Compass analysis finds that team leaders spend 2 percent of their time on customer complaints; 7 percent on 'break'
Contact center team leaders spend more than three times as many hours on breaks as they do addressing external quality issues, according to a long-term analysis of some 50 contact centers by the global management consulting firm Compass.
This lack of attention to quality underscores a fundamental problem with how contact centers are managed, and helps account for why, according to a recent consumer survey, 97 percent of contact center customers are dissatisfied with some aspect of their experience.
"Simply put, contact centers focus on all the wrong issues,'' said John Sansbury, who headed the analysis and is global director of Compass' service management practice. "They're typically concerned with reducing call length and idle time per shift, or increasing the number of calls fielded. These measures are worse than irrelevant – in many cases, enhanced contact center 'efficiency' can result in a decrease in the quality of customer service."
Other findings from Compass' analysis show that team leaders spend about half their time observing and coaching agents, and 13 percent taking or placing calls. "Other" activities accounted for 28 percent of their time.
Compass has worked with more than 500 contact centers and help desks over the last 25 years. The analysis of team leader activities was conducted over the last three years, and involved repeated, detailed time-accounting surveys.
According to Sansbury, contact centers are too often viewed as cost centers to be streamlined, rather than critical customer-facing operations to be invested in for the benefit of the customer and the relationship.
"Instead of worrying about productivity," he adds, "contact center management should emphasize enhancing the customer experience to retain and grow the relationship and meet overall business goals."
One key to more effective contact center performance is to develop metrics and processes to deal with "Problem" calls – those that add no value to either the customer or the business.

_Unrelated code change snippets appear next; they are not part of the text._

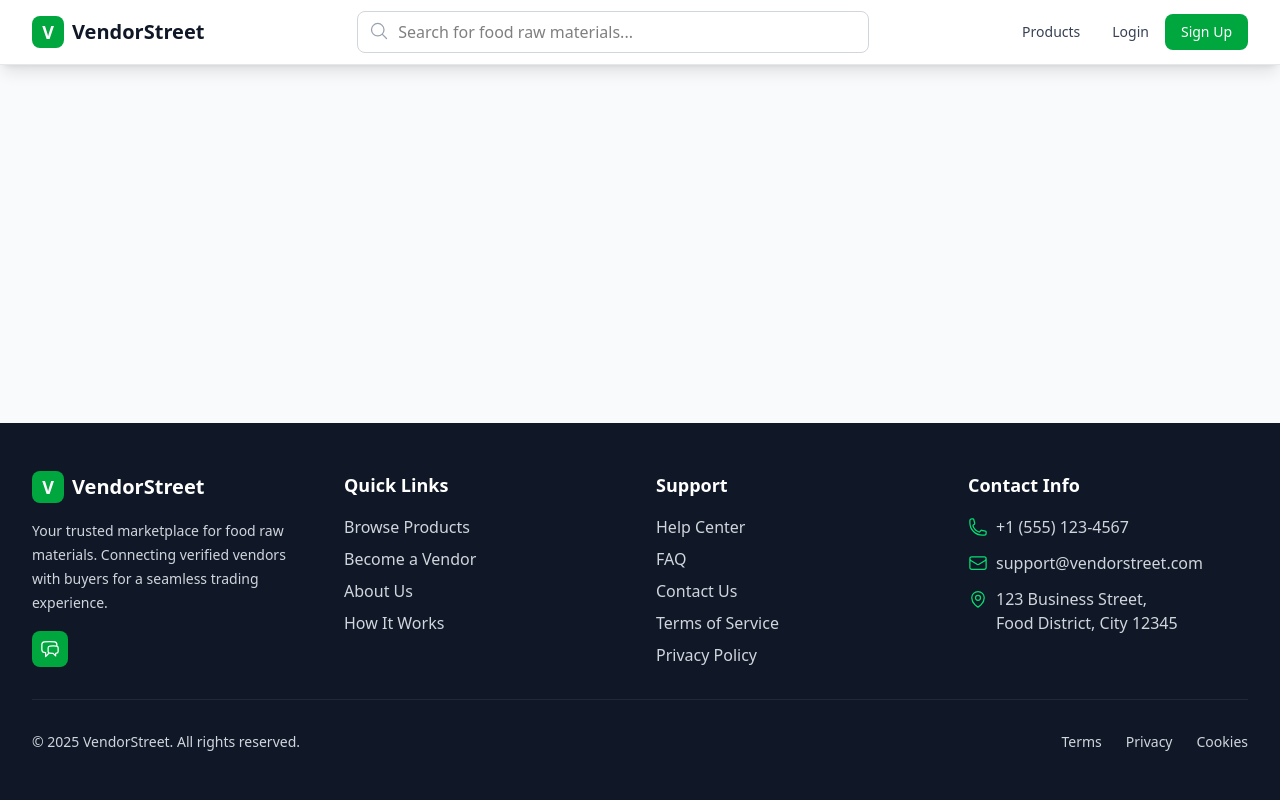
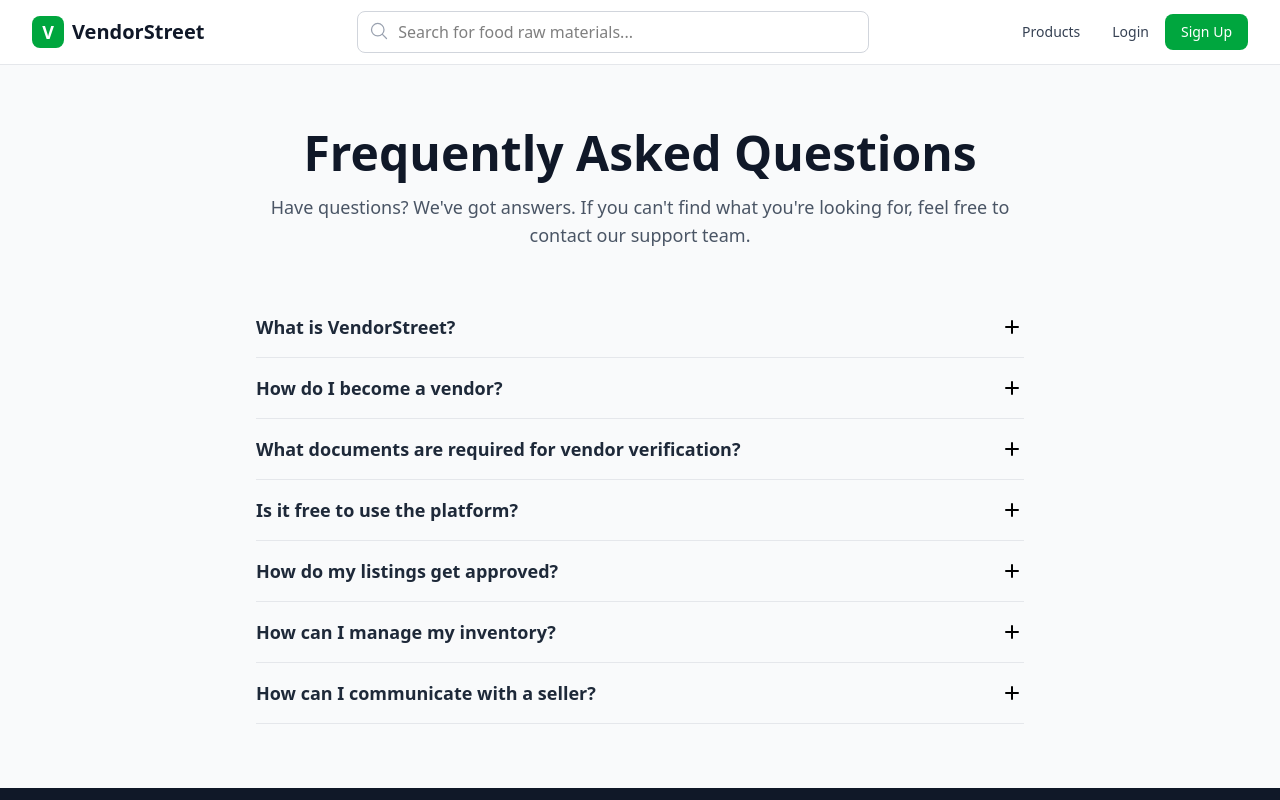
Before and after one commit to ArchitSaxena349/vendorstreet, a React (Vite) app in the folder Frontend/: page /faqq in a window 1280 px wide. Shown: the top 800 px of the page. Built offline with nearby package versions, Linux system fonts and the light colour scheme.

Commit message:
faq page added

```diff
--- a/Frontend/src/App.jsx
+++ b/Frontend/src/App.jsx
@@ -12,6 +12,7 @@ import AdminDashboard from './pages/AdminDashboard'
 import ProductListing from './pages/ProductListing'
 import VendorApplication from './pages/VendorApplication'
 import AboutPage from './pages/aboutus'
+import FaqPage from './pages/faq'
 import Chat from './pages/Chat'
 import Profile from './pages/Profile'
 import Inventory from './pages/Inventory'
@@ -62,6 +63,7 @@ function App() {
             <Route path="/profile" element={<Profile user={user} />} />
             <Route path="/inventory" element={<Inventory user={user} />} />
             <Route path="/about-us" element={<AboutPage />} />
+            <Route path="/faqq" element={<FaqPage />} />
           </Routes>
         </main>
 
--- a/Frontend/src/components/Footer.jsx
+++ b/Frontend/src/components/Footer.jsx
@@ -77,7 +77,7 @@ const Footer = () => {
                 </Link>
               </li>
               <li>
-                <Link to="/faq" className="text-gray-300 hover:text-white transition-colors">
+                <Link to="/faqq" className="text-gray-300 hover:text-white transition-colors">
                   FAQ
                 </Link>
               </li>
--- a/Frontend/src/pages/faq.jsx
+++ b/Frontend/src/pages/faq.jsx
@@ -0,0 +1,106 @@
+import React, { useState } from 'react';
+
+// An array to hold the FAQ data. This makes it easy to add, remove, or edit questions.
+const faqData = [
+    {
+        question: "What is VendorStreet?",
+        answer: "VendorStreet is a specialized digital platform for the food industry, connecting raw material vendors with buyers. We focus on creating a trustworthy marketplace with features for easy communication, secure verification, and efficient inventory management."
+    },
+    {
+        question: "How do I become a vendor?",
+        answer: "All users sign up as buyers by default. To become a vendor, you can apply from your user profile. You will need to submit a mandatory FSSAI license and provide your business address for our team to conduct a physical verification."
+    },
+    {
+        question: "What documents are required for vendor verification?",
+        answer: "A valid FSSAI (Food Safety and Standards Authority of India) license is mandatory for all vendors. Additionally, we will verify the physical business address you provide to ensure authenticity."
+    },
+    {
+        question: "Is it free to use the platform?",
+        answer: "The platform is free for buyers to browse listings and connect with vendors. For vendors, we operate on a subscription model which includes monthly charges for listing items. We also offer premium features like advertising and a 'Verified Seller Badge' for enhanced visibility."
+    },
+    {
+        question: "How do my listings get approved?",
+        answer: "After a vendor adds a new listing for a raw material, it is submitted for review. Our admin team will verify the details and approve the listing before it goes live on the marketplace. This ensures quality and trust for all users."
+    },
+    {
+        question: "How can I manage my inventory?",
+        answer: "Vendors have access to a dashboard where they can manage their product quantities, update pricing, and set 'out-of-stock' flags. The system also provides real-time updates and notifications for low stock to help you stay on top of your inventory."
+    },
+    {
+        question: "How can I communicate with a seller?",
+        answer: "We provide multiple communication channels. You can use the direct 'Chat on WhatsApp' link on a vendor's profile or use the integrated in-app chat for real-time messaging without leaving the platform."
+    }
+];
+
+// A reusable component for a single FAQ item
+const FaqItem = ({ faq, index, openFaq, setOpenFaq }) => {
+    const isOpen = index === openFaq;
+
+    const toggleFaq = () => {
+        setOpenFaq(isOpen ? null : index);
+    };
+
+    return (
+        <div className="border-b border-gray-200 py-4">
+            <button
+                onClick={toggleFaq}
+                className="w-full flex justify-between items-center text-left focus:outline-none"
+            >
+                <span className="text-lg font-semibold text-gray-800">{faq.question}</span>
+                <span className="transform transition-transform duration-300">
+                    {isOpen ? (
+                        <svg xmlns="http://www.w3.org/2000/svg" className="h-6 w-6" fill="none" viewBox="0 0 24 24" stroke="currentColor">
+                            <path strokeLinecap="round" strokeLinejoin="round" strokeWidth={2} d="M18 12H6" />
+                        </svg>
+                    ) : (
+                        <svg xmlns="http://www.w3.org/2000/svg" className="h-6 w-6" fill="none" viewBox="0 0 24 24" stroke="currentColor">
+                            <path strokeLinecap="round" strokeLinejoin="round" strokeWidth={2} d="M12 6v6m0 0v6m0-6h6m-6 0H6" />
+                        </svg>
+                    )}
+                </span>
+            </button>
+            <div
+                className={`overflow-hidden transition-all duration-500 ease-in-out ${isOpen ? 'max-h-screen mt-4' : 'max-h-0'}`}
+            >
+                <p className="text-gray-600 leading-relaxed pr-6">
+                    {faq.answer}
+                </p>
+            </div>
+        </div>
+    );
+};
+
+
+const FaqPage = () => {
+    // State to keep track of which FAQ item is currently open
+    const [openFaq, setOpenFaq] = useState(null);
+
+    return (
+        <div className="bg-gray-50">
+            <div className="container mx-auto px-6 py-16">
+                <div className="text-center max-w-3xl mx-auto">
+                    <h1 className="text-4xl md:text-5xl font-bold text-gray-900">
+                        Frequently Asked Questions
+                    </h1>
+                    <p className="mt-4 text-lg text-gray-600">
+                        Have questions? We've got answers. If you can't find what you're looking for, feel free to contact our support team.
+                    </p>
+                </div>
+
+                <div className="mt-12 max-w-3xl mx-auto">
+                    {faqData.map((faq, index) => (
+                        <FaqItem
+                            key={index}
+                            faq={faq}
+                            index={index}
+                            openFaq={openFaq}
+                            setOpenFaq={setOpenFaq}
+                        />
+                    ))}
+                </div>
+            </div>
+        </div>
+    );
+};
+
+export default FaqPage;
```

Compass data shows that up to 65 percent of a typical contact center's calls can be categorized as such. Examples include inquiries about product use or availability, about the status of an order, or about a payment. While traditional measures would focus on resolving each problem inquiry as quickly as possible, a more effective approach would define incentives to identify the root cause of the problem and report back to the business, so that the problem could be addressed and prevented from recurring.
"A contact center agent might be fielding 50 calls a day to answer questions about where to find pricing information on the company's website," says Sansbury. "On the face of it, he or she is doing a terrific job, because answer speed and call resolution rate is high. But a better approach – for the customer and for the business – would be to have measures in place that encourage and empower the agent to communicate to the business that there's a problem with finding pricing information on the website, so that action can be taken."
Compass is a global management consulting firm specializing in business and IT performance improvement for Fortune 1000 organizations. Since its founding in 1980, Compass has conducted more than 8000 engagements in 32 countries. Annually, Compass delivers over 600 engagements worldwide, typically delivering savings of over 17 percent of analyzed costs.